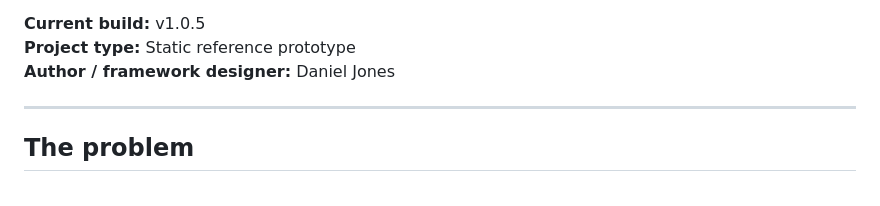
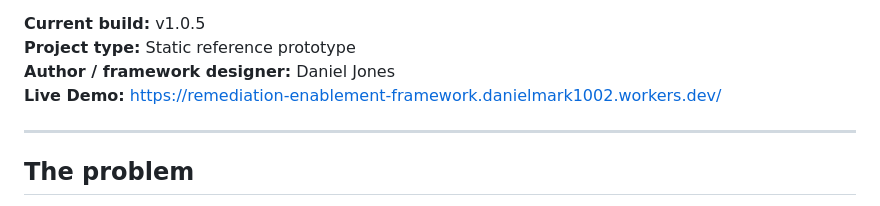
Before and after one commit to Noble2309/Remediation-Enablement-Framework, a Markdown page: README.md, the part around the change. GitHub-like rendering.

Commit message:
Add live prototype link to README

```diff
--- a/README.md
+++ b/README.md
@@ -12,6 +12,7 @@ The prototype demonstrates two deliberately narrow workflows:
 **Current build:** v1.0.5
 **Project type:** Static reference prototype
 **Author / framework designer:** Daniel Jones
+**Live Demo:** https://remediation-enablement-framework.danielmark1002.workers.dev/
 
 ---
 
```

_Task description_
Please copy every record above exactly, but leave the pictures out.

_Exercise solution_
Before and after one commit to Noble2309/Remediation-Enablement-Framework, a Markdown page: README.md, the part around the change. GitHub-like rendering.

Commit message:
Add live prototype link to README

```diff
--- a/README.md
+++ b/README.md
@@ -12,6 +12,7 @@ The prototype demonstrates two deliberately narrow workflows:
 **Current build:** v1.0.5
 **Project type:** Static reference prototype
 **Author / framework designer:** Daniel Jones
+**Live Demo:** https://remediation-enablement-framework.danielmark1002.workers.dev/
 
 ---
 
```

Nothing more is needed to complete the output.